For example, it was on June 12, 1776, that Virginia adopted its Declaration of Rights, a precursor to the Bill of Rights to the U.S. Constitution.
Although nowadays the two largest national political parties hold their nominating conventions close to Labor Day, it wasn't always so. According to the AP, on this day in 1920, the Republican party,
meeting in Chicago, nominated Warren G. Harding for president on the tenth ballot. Calvin Coolidge was nominated for vice president.Both Harding and Coolidge are underrated but they deserve some applause for reversing some of the big-government trends begun under Theodore Roosevelt and accelerated under Woodrow Wilson.
It was also on this day, June 12, 1967, that the U.S. Supreme Court struck down Virginia's law prohibiting interracial marriage, in the serendipitously-named case of Loving v. Virginia. In his opinion for the majority, Chief Justice Earl Warren wrote:

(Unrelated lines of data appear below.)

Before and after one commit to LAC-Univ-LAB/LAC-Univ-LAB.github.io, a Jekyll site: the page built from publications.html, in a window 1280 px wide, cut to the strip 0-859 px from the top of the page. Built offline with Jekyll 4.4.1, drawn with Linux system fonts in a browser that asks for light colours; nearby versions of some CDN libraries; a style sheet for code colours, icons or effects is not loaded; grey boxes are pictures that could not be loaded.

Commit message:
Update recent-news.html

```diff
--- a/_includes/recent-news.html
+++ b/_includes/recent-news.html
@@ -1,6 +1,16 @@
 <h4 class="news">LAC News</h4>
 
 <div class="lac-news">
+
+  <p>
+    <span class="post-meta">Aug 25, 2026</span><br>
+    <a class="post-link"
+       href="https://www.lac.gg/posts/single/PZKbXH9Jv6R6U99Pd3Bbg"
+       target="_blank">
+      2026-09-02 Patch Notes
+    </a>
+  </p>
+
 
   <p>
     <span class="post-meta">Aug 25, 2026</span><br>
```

Marriage is one of the "basic civil rights of man," fundamental to our very existence and survival. Skinner v. Oklahoma, 316 U.S. 535, 541 (1942). See also Maynard v. Hill, 125 U.S. 190 (1888). To deny this fundamental freedom on so unsupportable a basis as the racial classifications embodied in these statutes, classifications so directly subversive of the principle of equality at the heart of the Fourteenth Amendment, is surely to deprive all the State's citizens of liberty without due process of law. The Fourteenth Amendment requires that the freedom of choice to marry not be restricted by invidious racial discriminations. Under our Constitution, the freedom to marry, or not marry, a person of another race resides with the individual, and cannot be infringed by the State.Twenty years later, President Ronald Reagan -- again on June 12 -- issued a challenge in Berlin to Soviet dictator Mikhail Gorbachev to "tear down this wall!" (It only took two years for the people of Germany to do just that.)

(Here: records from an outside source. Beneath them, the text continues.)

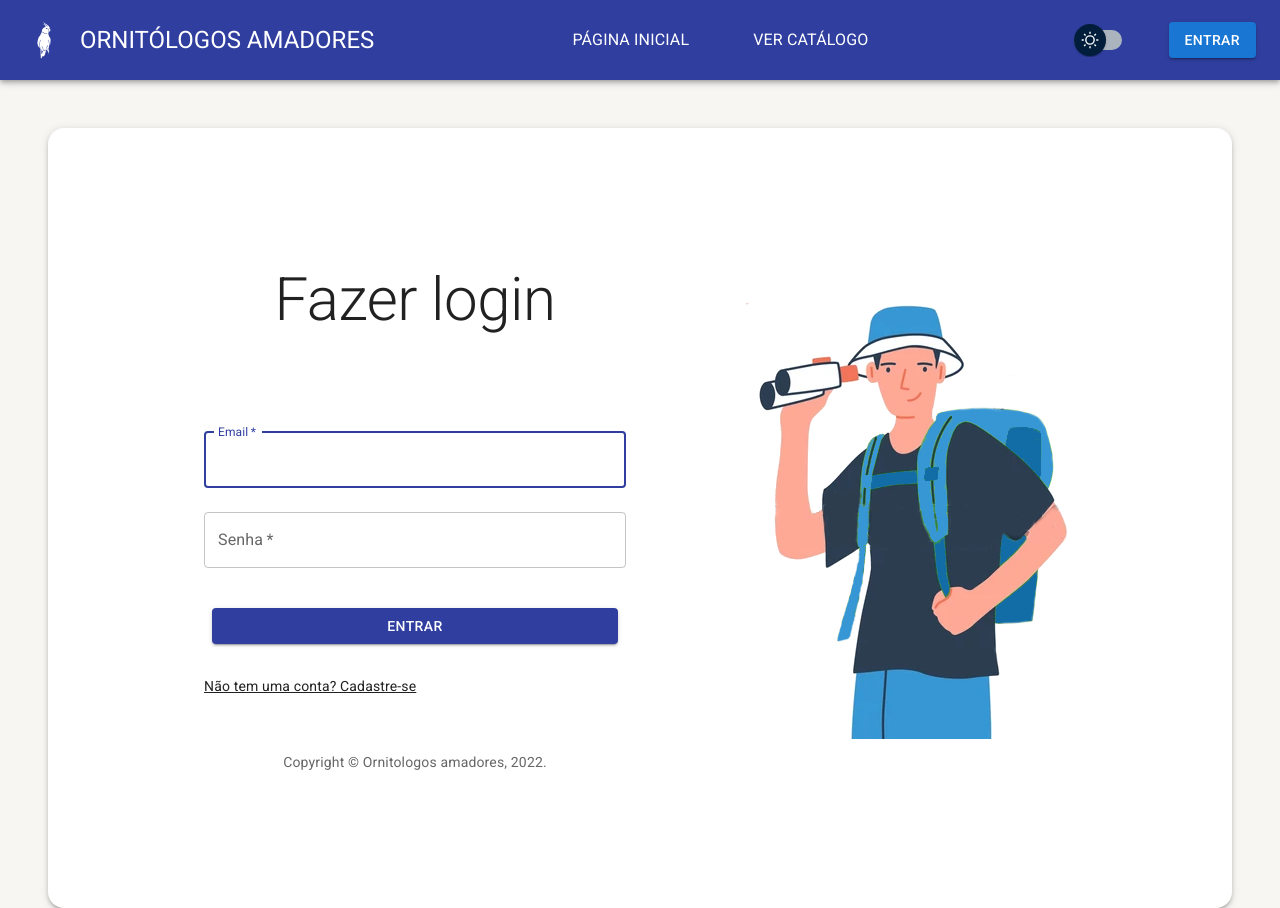
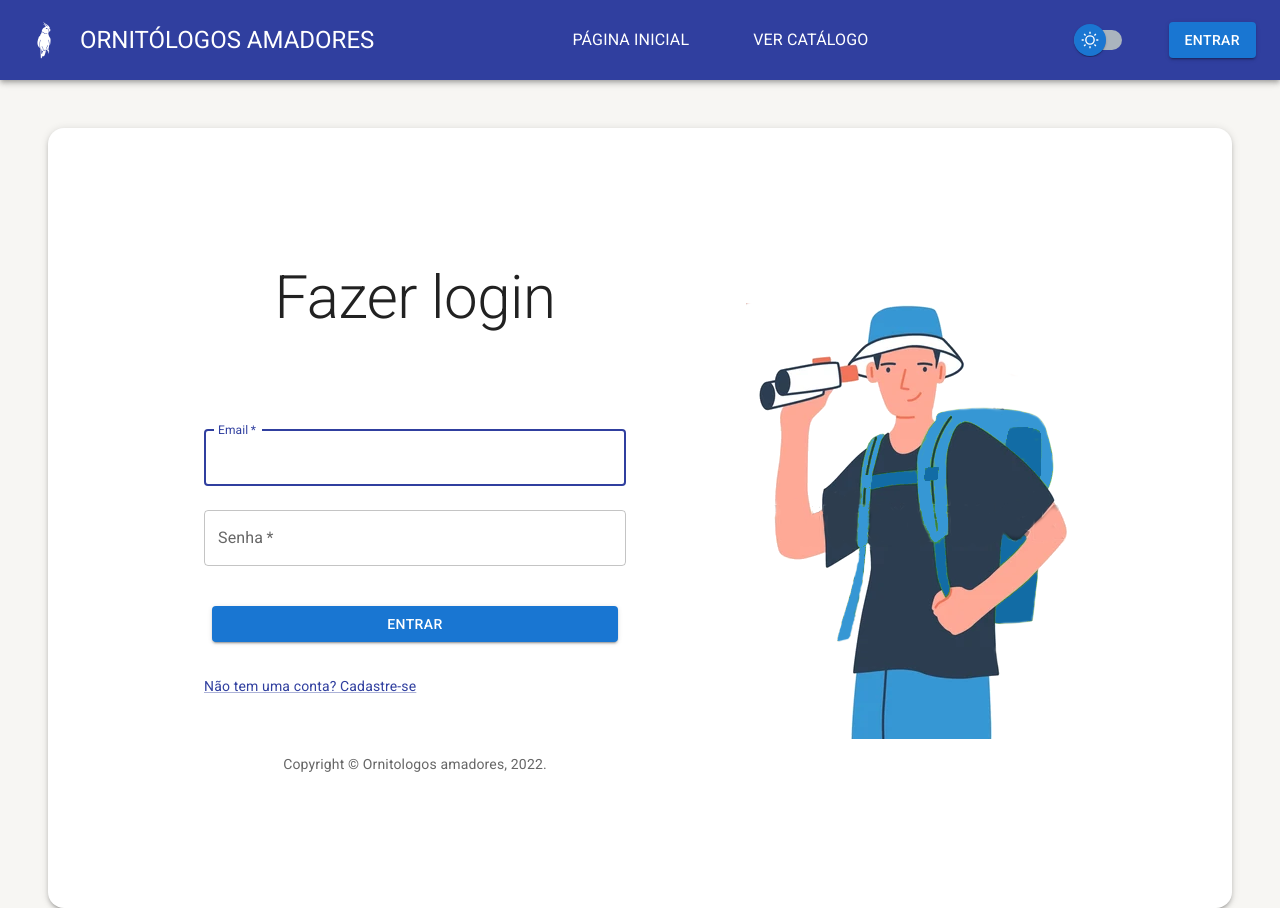
Before and after one commit to robsonleal/ornitologos-amadores, a React (Vite) app in the folder ornitologos-frontend/: page /login in a window 1280 px wide. Built offline with nearby package versions, Linux system fonts and the light colour scheme.

Commit message:
Frontend: Ajustando o tema dos botões da tela de inicio e de login

```diff
--- a/ornitologos-frontend/src/pages/pagina-inicial/PaginaInicial.tsx
+++ b/ornitologos-frontend/src/pages/pagina-inicial/PaginaInicial.tsx
@@ -34,8 +34,8 @@ export const PaginaInicial = () => {
         justifyContent='center'
       >
         <Button
+          color='secondary'
           variant='contained'
-          color='primary'
           onClick={() => handleClickNavigate('/catalogo')}
         >
           Ir para o catálogo
--- a/ornitologos-frontend/src/pages/signin/SignIn.tsx
+++ b/ornitologos-frontend/src/pages/signin/SignIn.tsx
@@ -3,8 +3,8 @@ import {
   Button,
   CircularProgress,
   Grid,
+  Link,
   TextField,
-  Typography,
 } from '@mui/material';
 import { useState } from 'react';
 import { useNavigate } from 'react-router-dom';
@@ -107,6 +107,7 @@ export const SignIn = () => {
             <Button
               onClick={handleSubmit}
               disabled={isLoading}
+              color='secondary'
               endIcon={
                 isLoading ? (
                   <CircularProgress
@@ -125,13 +126,13 @@ export const SignIn = () => {
           </Box>
           <Grid container>
             <Grid item>
-              <Typography
+              <Link
                 onClick={() => handleClickNavigate('/cadastro-usuario')}
                 variant='body2'
-                sx={{ textDecoration: 'underline', cursor: 'pointer' }}
+                sx={{ cursor: 'pointer' }}
               >
                 Não tem uma conta? Cadastre-se
-              </Typography>
+              </Link>
             </Grid>
           </Grid>
         </Box>
--- a/ornitologos-frontend/src/shared/components/barra-topo/MaterialUISwitch.tsx
+++ b/ornitologos-frontend/src/shared/components/barra-topo/MaterialUISwitch.tsx
@@ -24,7 +24,7 @@ export const MaterialUISwitch = styled(Switch)(({ theme }) => ({
     },
   },
   '& .MuiSwitch-thumb': {
-    backgroundColor: theme.palette.mode === 'dark' ? '#003892' : '#001e3c',
+    backgroundColor: theme.palette.mode === 'dark' ? '#303f9f' : '#1a76d2',
     width: 32,
     height: 32,
     '&:before': {
--- a/ornitologos-frontend/src/shared/themes/Dark.ts
+++ b/ornitologos-frontend/src/shared/themes/Dark.ts
@@ -5,15 +5,15 @@ export const DarkTheme = createTheme({
   palette: {
     mode: 'dark',
     primary: {
-      main: indigo[700],
-      dark: indigo[800],
+      main: blue[700],
+      dark: blue[800],
       light: indigo[500],
       contrastText: '#FFFFFF',
     },
     secondary: {
-      main: blue[700],
-      dark: blue[800],
-      light: blue[500],
+      main: indigo[700],
+      dark: indigo[800],
+      light: indigo[500],
       contrastText: '#FFFFFF',
     },
     background: {
```
Also changed, not shown: ornitologos-frontend/src/shared/themes/Light.ts (line endings or trailing spaces).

Having more than one thing to note and remember on any single day is worth celebrating.